Problem to solve :: If a line in the records below contains "path", copy that line.

Task material ::

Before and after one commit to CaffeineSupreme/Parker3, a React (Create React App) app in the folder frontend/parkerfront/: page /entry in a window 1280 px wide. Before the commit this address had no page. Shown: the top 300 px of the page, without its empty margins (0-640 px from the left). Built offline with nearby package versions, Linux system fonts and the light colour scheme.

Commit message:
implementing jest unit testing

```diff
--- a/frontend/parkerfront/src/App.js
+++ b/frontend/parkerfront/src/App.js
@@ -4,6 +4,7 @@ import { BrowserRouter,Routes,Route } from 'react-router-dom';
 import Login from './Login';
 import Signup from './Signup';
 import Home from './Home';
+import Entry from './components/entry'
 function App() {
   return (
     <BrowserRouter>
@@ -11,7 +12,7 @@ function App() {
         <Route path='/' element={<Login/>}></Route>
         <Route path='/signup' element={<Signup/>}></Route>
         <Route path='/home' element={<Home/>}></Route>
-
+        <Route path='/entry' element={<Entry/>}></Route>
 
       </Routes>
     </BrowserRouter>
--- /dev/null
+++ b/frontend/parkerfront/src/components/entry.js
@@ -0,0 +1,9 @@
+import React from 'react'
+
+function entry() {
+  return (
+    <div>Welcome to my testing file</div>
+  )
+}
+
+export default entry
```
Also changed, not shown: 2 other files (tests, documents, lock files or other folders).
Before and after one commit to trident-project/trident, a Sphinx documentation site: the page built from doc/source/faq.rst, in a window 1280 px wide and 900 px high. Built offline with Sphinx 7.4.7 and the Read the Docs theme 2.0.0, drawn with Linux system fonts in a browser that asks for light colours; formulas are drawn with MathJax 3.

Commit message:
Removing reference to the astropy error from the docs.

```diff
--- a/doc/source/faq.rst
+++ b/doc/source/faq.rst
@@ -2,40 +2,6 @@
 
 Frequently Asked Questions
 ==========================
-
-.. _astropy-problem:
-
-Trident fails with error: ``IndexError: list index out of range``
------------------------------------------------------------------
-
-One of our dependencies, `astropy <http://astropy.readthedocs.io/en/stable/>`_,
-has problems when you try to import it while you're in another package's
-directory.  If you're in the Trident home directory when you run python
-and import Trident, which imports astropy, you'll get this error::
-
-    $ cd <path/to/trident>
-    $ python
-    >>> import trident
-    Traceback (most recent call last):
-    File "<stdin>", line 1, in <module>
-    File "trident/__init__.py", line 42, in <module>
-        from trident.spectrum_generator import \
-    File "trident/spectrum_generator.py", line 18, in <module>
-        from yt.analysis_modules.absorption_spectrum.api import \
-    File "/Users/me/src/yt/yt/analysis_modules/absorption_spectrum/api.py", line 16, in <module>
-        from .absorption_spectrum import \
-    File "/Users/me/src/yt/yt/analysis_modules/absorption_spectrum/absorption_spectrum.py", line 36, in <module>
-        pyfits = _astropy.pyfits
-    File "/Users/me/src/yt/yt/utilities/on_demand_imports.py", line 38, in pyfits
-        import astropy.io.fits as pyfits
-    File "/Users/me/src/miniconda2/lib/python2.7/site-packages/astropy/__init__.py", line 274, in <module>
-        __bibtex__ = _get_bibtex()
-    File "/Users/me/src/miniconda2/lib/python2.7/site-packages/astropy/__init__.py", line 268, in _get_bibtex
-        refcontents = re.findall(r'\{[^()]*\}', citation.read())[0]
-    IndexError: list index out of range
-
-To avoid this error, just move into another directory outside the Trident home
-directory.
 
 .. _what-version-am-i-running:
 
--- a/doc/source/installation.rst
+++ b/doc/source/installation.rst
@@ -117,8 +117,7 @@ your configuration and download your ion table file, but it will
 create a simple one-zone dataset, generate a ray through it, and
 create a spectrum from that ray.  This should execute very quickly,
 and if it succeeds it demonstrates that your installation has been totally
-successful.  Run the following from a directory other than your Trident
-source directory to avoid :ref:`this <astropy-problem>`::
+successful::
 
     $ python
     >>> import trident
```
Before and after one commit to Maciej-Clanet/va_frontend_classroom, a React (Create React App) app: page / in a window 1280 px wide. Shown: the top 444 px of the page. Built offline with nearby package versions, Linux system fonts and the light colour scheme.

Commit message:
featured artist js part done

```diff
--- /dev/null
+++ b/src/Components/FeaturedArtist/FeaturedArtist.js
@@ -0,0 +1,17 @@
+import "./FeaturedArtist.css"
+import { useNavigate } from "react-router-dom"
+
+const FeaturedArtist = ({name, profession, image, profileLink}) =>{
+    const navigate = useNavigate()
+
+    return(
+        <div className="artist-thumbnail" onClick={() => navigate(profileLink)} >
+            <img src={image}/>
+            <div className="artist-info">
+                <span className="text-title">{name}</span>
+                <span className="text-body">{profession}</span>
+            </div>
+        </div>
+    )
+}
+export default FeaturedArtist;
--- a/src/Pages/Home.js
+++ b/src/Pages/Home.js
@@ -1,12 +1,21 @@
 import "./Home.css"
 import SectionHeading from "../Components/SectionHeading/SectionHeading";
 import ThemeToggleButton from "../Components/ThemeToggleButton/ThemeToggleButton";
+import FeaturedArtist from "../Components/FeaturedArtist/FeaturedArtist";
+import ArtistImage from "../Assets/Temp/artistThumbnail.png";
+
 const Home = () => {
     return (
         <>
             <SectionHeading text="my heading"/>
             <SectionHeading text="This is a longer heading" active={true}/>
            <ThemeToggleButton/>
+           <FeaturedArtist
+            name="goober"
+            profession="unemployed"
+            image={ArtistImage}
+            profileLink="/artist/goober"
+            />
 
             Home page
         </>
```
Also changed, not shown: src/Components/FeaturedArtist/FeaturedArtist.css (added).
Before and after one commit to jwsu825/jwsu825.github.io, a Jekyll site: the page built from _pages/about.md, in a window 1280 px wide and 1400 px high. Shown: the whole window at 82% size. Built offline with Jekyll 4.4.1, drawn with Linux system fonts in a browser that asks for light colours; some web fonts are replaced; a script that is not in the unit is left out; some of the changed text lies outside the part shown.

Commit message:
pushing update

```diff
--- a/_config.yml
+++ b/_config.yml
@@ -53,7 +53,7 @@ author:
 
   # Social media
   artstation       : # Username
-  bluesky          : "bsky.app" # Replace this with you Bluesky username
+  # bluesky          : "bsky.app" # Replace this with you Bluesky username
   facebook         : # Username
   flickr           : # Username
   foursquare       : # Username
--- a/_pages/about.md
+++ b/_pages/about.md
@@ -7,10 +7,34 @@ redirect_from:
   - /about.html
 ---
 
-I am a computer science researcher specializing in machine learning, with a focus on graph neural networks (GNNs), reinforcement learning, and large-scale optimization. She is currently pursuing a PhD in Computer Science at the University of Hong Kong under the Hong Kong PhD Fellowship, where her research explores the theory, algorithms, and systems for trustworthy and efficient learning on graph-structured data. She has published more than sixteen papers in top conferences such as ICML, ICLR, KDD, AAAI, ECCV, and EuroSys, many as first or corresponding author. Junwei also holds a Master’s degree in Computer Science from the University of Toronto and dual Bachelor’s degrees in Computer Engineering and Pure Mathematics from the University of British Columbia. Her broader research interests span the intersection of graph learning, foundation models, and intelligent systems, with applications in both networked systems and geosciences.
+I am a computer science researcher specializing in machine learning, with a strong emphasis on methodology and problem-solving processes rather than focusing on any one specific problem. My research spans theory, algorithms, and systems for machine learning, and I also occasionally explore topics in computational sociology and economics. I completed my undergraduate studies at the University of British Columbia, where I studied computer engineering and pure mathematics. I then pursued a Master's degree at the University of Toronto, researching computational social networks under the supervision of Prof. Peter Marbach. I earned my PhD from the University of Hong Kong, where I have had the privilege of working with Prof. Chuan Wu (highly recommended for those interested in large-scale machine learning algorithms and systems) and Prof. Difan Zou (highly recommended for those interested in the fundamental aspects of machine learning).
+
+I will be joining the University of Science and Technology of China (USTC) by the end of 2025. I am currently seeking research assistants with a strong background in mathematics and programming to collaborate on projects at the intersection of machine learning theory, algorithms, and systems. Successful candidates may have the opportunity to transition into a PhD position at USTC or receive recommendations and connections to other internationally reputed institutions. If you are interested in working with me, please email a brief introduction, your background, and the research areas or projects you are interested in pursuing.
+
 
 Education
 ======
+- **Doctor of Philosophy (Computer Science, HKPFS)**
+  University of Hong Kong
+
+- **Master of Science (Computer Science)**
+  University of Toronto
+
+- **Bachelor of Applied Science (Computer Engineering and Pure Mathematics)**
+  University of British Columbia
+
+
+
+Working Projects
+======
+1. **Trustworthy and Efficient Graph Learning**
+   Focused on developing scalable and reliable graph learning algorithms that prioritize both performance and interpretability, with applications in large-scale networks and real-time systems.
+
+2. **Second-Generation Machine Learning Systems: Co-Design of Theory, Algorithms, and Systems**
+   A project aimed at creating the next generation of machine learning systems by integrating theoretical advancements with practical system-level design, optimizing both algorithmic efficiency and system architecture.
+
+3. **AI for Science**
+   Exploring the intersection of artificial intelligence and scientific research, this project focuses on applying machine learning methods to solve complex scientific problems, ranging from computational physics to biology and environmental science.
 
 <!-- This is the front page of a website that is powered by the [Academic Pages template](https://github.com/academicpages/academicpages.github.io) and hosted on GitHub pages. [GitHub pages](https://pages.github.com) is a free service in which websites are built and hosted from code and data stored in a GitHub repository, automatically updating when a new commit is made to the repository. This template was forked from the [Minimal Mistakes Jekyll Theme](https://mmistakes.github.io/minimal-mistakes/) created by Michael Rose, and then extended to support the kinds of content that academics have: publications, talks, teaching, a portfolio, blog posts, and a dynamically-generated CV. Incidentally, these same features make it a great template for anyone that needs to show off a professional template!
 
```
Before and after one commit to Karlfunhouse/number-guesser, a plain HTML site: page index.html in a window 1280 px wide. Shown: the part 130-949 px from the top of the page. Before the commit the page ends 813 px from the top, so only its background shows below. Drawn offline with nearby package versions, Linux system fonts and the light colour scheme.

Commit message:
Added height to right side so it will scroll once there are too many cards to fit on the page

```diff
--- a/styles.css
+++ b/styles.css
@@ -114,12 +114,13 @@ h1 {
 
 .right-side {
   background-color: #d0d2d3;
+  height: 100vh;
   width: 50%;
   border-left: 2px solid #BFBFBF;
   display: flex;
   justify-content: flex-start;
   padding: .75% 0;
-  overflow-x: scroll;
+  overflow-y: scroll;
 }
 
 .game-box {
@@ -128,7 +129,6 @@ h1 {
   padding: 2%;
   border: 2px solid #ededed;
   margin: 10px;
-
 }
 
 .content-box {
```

Expected answer ::
         <Route path='/' element={<Login/>}></Route>
         <Route path='/signup' element={<Signup/>}></Route>
         <Route path='/home' element={<Home/>}></Route>
+        <Route path='/entry' element={<Entry/>}></Route>
-    $ cd <path/to/trident>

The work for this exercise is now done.